3 Replies
      Latest reply on Mar 1, 2020 7:47 AM by G.U.T.explorer
      G.U.T.explorer Level 1 Level 1 (0 points)

        How do I access a returned value from a Process(), in this case 'which'...


        1.     var sips_path : String?
        2. //MARK: locate sips on local machine
        3.     let which_sips = Process()
        4.     which_sips.executableURL = URL(fileURLWithPath: "which")
        5.     which_sips.arguments = ["sips"]
        6.     do { sips_path = try which_sips.run() }
        7.     catch let error as NSError { sips_path = "/usr/bin/sips"; print("Failed to execute which_sips", error) }


        line 8. gets compiler error "Cannot assign value of type '()' to type 'String?'"


        I believe, but cannot prove, 'which' returns a string.  .run() throws   and throws are for errors only, right?  So where is the result of calling which?

        It seems I should use a closure to use $0 but it's already in one...


        line 9. intends to assign a default path.

        • Re: swift Process() return values
          Claude31 Level 8 Level 8 (9,135 points)

          Where did you get that run returns a string ?


          AFAICT, run returns void.

          • Re: swift Process() return values
            eskimo Apple Staff Apple Staff (13,895 points)

            The which command returns its result by printing stdout.  The run method doesn’t return that; it actually returns nothing (Void) because the process executes asynchronously.  To collect the output you have to do two things:

            • Wait for the process to finish

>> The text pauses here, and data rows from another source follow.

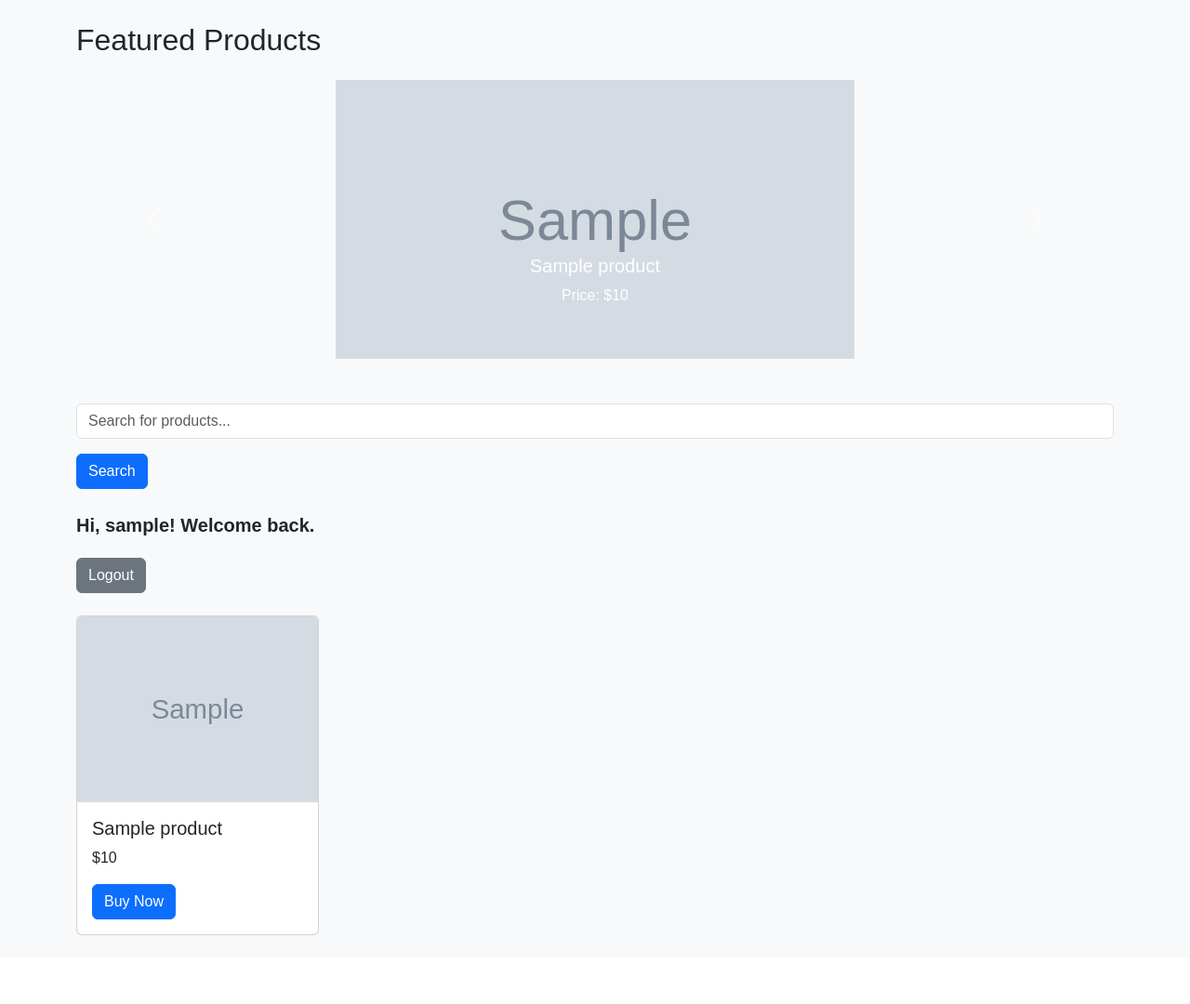
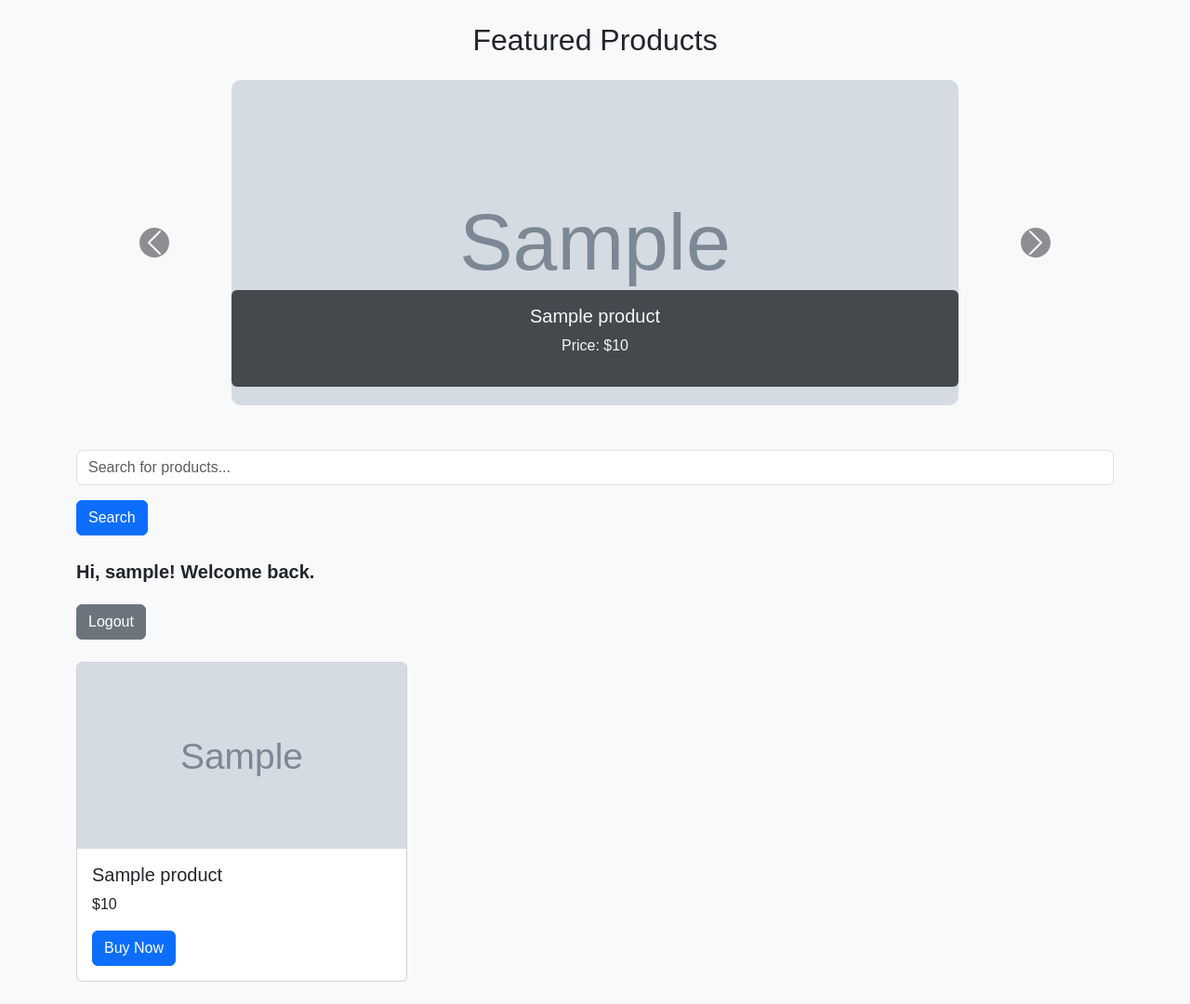
Before and after one commit to KeshavSingal/FullStackApp, a FastAPI app: template frontend/templates/index.html in a window 1280 px wide. Shown: the part 76-1156 px from the top of the page at 93% size. Before the commit the page ends 1082 px from the top, so only its background shows below. Run offline with FastAPI, Linux system fonts and the light colour scheme; the template is opened without the code that fills it: most values are stand-ins (such as "Sample title", 1, 10 or a date in 2020); grey boxes marked "Sample" are stand-in pictures; some libraries are stand-ins or nearby versions.

Commit message:
Updated index page

```diff
--- /dev/null
+++ b/data/users.json
@@ -0,0 +1,6 @@
+[
+    {
+        "username": "Keshav",
+        "password": "1234"
+    }
+]
--- a/frontend/templates/index.html
+++ b/frontend/templates/index.html
@@ -1,27 +1,31 @@
 {% extends "base.html" %}
 
 {% block content %}
-<h2 class="my-4">Featured Products</h2>
+<h2 class="my-4 text-center">Featured Products</h2>
 
-<!-- Carousel Section: Reduced height for a smaller slideshow -->
+<!-- Carousel Section -->
 <div id="featuredCarousel" class="carousel slide mb-5" data-bs-ride="carousel">
     <div class="carousel-inner">
         {% for product in products[:4] %}
         <div class="carousel-item {% if loop.index == 1 %}active{% endif %}">
-            <img src="{{ product.image }}" class="d-block w-50 mx-auto carousel-img-small" alt="{{ product.name }}">
-            <div class="carousel-caption d-none d-md-block">
+            <img src="{{ product.image }}" class="d-block mx-auto"
+                 style="max-height: 350px; width: 70%; object-fit: cover; border-radius: 10px;"
+                 alt="{{ product.name }}">
+            <div class="carousel-caption bg-dark text-white p-3 rounded" style="opacity: 0.8;">
                 <h5>{{ product.name }}</h5>
                 <p>Price: ${{ product.price }}</p>
             </div>
         </div>
         {% endfor %}
     </div>
+
+    <!-- Carousel Controls -->
     <button class="carousel-control-prev" type="button" data-bs-target="#featuredCarousel" data-bs-slide="prev">
-        <span class="carousel-control-prev-icon" aria-hidden="true"></span>
+        <span class="carousel-control-prev-icon bg-dark rounded-circle" aria-hidden="true"></span>
         <span class="visually-hidden">Previous</span>
     </button>
     <button class="carousel-control-next" type="button" data-bs-target="#featuredCarousel" data-bs-slide="next">
-        <span class="carousel-control-next-icon" aria-hidden="true"></span>
+        <span class="carousel-control-next-icon bg-dark rounded-circle" aria-hidden="true"></span>
         <span class="visually-hidden">Next</span>
     </button>
 </div>
@@ -43,9 +47,12 @@
 <!-- Product Cards Section -->
 <div class="row">
     {% for product in products %}
-    <div class="col-md-3">
+    <div class="col-md-4">
         <div class="card mb-4 product-card animate__animated animate__fadeInUp">
-            <img src="{{ product.image }}" class="card-img-top" alt="{{ product.name }}">
+            <img src="{{ product.image }}"
+                 class="card-img-top"
+                 alt="{{ product.name }}"
+                 style="max-height: 300px; object-fit: cover;">
             <div class="card-body">
                 <h5 class="card-title">{{ product.name }}</h5>
                 <p class="card-text">${{ product.price }}</p>
@@ -64,7 +71,6 @@
   language-code="en"
 ></df-messenger>
 
-
 {% if not products %}
 <p>No products found for "{{ search }}".</p>
 {% endif %}
```
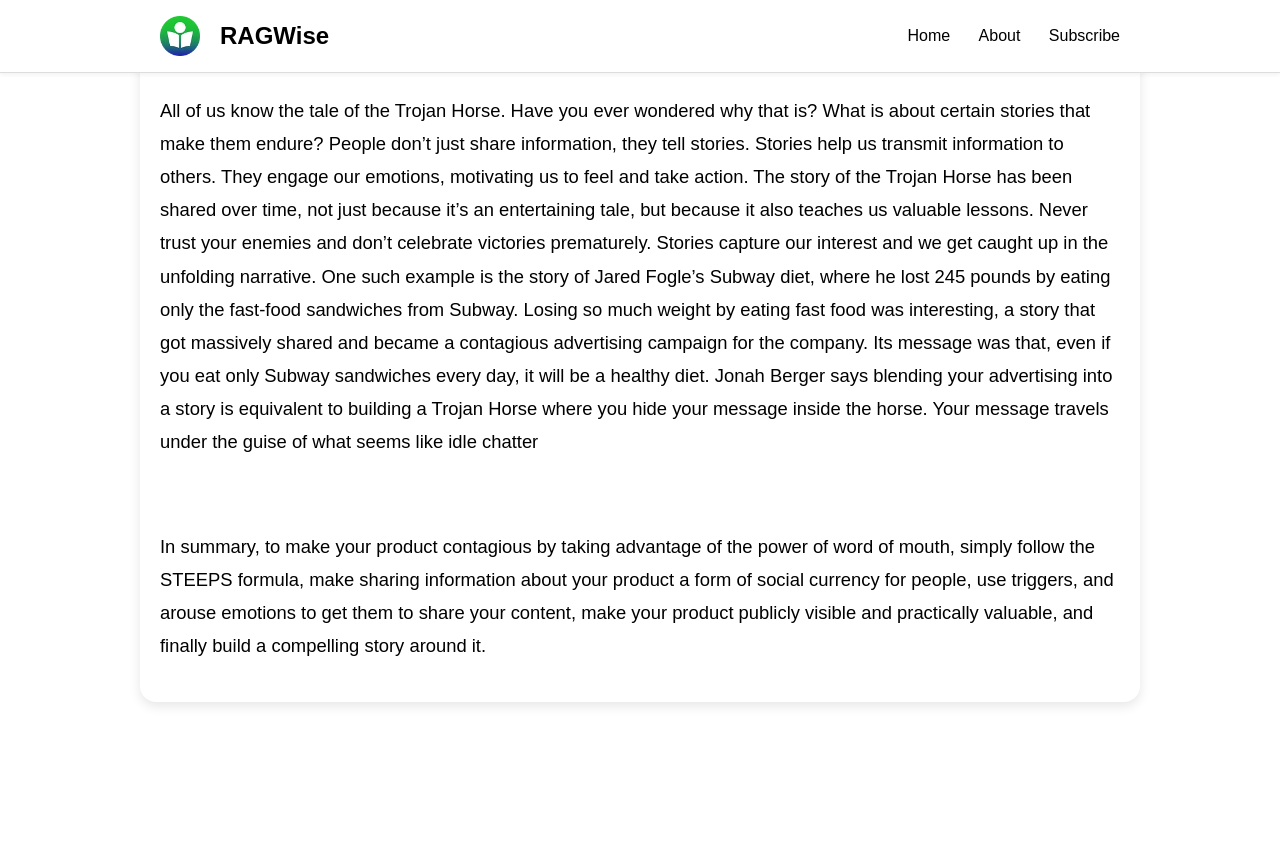
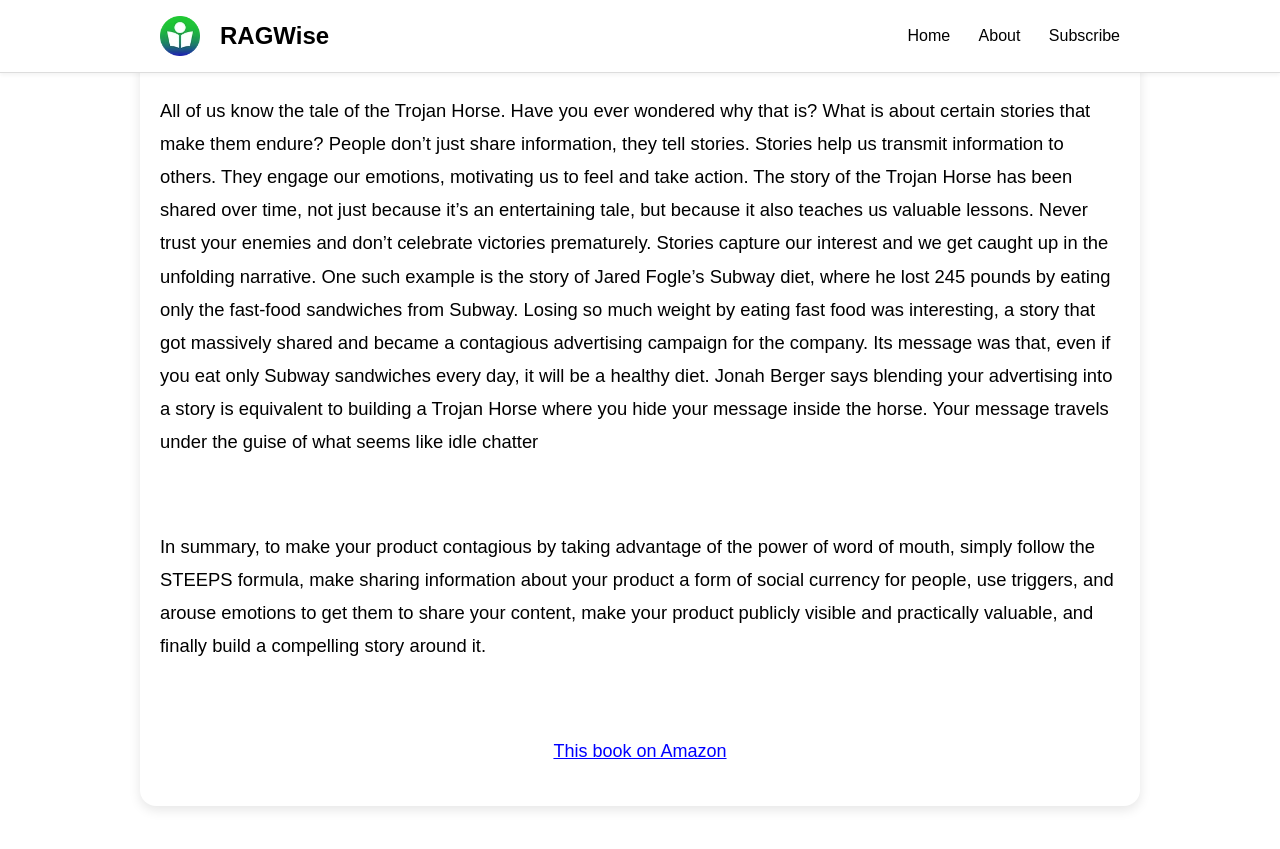
Before and after one commit to bahmanabl/Mywebsite1, a Jekyll site: the page built from _posts/2025-08-01-book-summary-contagious-jonah-berger.md, in a window 1280 px wide and 900 px high, scrolled down 3430 px. Shown: the top 849 px of the window. Built offline with Jekyll 4.4.1, drawn with Linux system fonts in a browser that asks for light colours; before the commit the page ends 4226 px from its top, so only the background shows below that.

Commit message:
Update 2025-08-01-book-summary-contagious-jonah-berger.md

```diff
--- a/_posts/2025-08-01-book-summary-contagious-jonah-berger.md
+++ b/_posts/2025-08-01-book-summary-contagious-jonah-berger.md
@@ -68,3 +68,10 @@
 <br>
 
 In summary, to make your product contagious by taking advantage of the power of word of mouth, simply follow the STEEPS formula, make sharing information about your product a form of social currency for people, use triggers, and arouse emotions to get them to share your content, make your product publicly visible and practically valuable, and finally build a compelling story around it.
+
+<br>
+<p style="text-align: center;">
+  <a href="https://amzn.to/3ctkVZ1" style="color: blue; text-decoration: underline; font-size: 18px;">
+    This book on Amazon
+  </a>
+</p>
```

            • Collect its output

            Doing this correctly is tricky for obscure low-level reasons.  Pasted in below is some code I had lying around for this.  If I run it like so:

            try! launch(tool: URL(fileURLWithPath: "/usr/bin/which"), arguments: ["sips"]) { (status, outputData) in
                let output = String(data: outputData, encoding: .utf8) ?? ""
                print("done, status: \(status), output: \(output)")

            it prints:

            done, status: 0, output: /usr/bin/sips

            Share and Enjoy

            Quinn “The Eskimo!”
            Apple Developer Relations, Developer Technical Support, Core OS/Hardware
            let myEmail = "eskimo" + "1" + "@apple.com"

            func launch(tool: URL, arguments: [String], completionHandler: @escaping (Int32, Data) -> Void) throws {
                let group = DispatchGroup()
                let pipe = Pipe()
                var standardOutData = Data()
                let proc = Process()
                proc.executableURL = tool
                proc.arguments = arguments
                proc.standardOutput = pipe.fileHandleForWriting
                proc.terminationHandler = { _ in
                    proc.terminationHandler = nil
                DispatchQueue.global().async {
                    // Doing long-running synchronous I/O on a global concurrent queue block
                    // is less than ideal, but I’ve convinced myself that it’s acceptable
                    // given the target ‘market’ for this code.
                    let data = pipe.fileHandleForReading.readDataToEndOfFile()
                    DispatchQueue.main.async {
                        standardOutData = data
                group.notify(queue: .main) {
                    completionHandler(proc.terminationStatus, standardOutData)
                try proc.run()
                // We have to close our reference to the write side of the pipe so that the
                // termination of the child process triggers EOF on the read side.
              • Re: swift Process() return values
                G.U.T.explorer Level 1 Level 1 (0 points)

                Wow!  Thanks Eskimo.


                I intended to use 'which' to locate sips as a convenience if other OS's had it somewhere other than /usr/bin/ , which may not be true.  I could just continue to stipulate that the user provide it there.  Since 'which' itself must be in /usr/bin , I guess I'm OK with that stipulation.


                Nevertheless, your answer taught me what I sought, and more.  Should I execute a Process() in the future, that prints to stdout, I'll know how to do it. 


                Thanks again.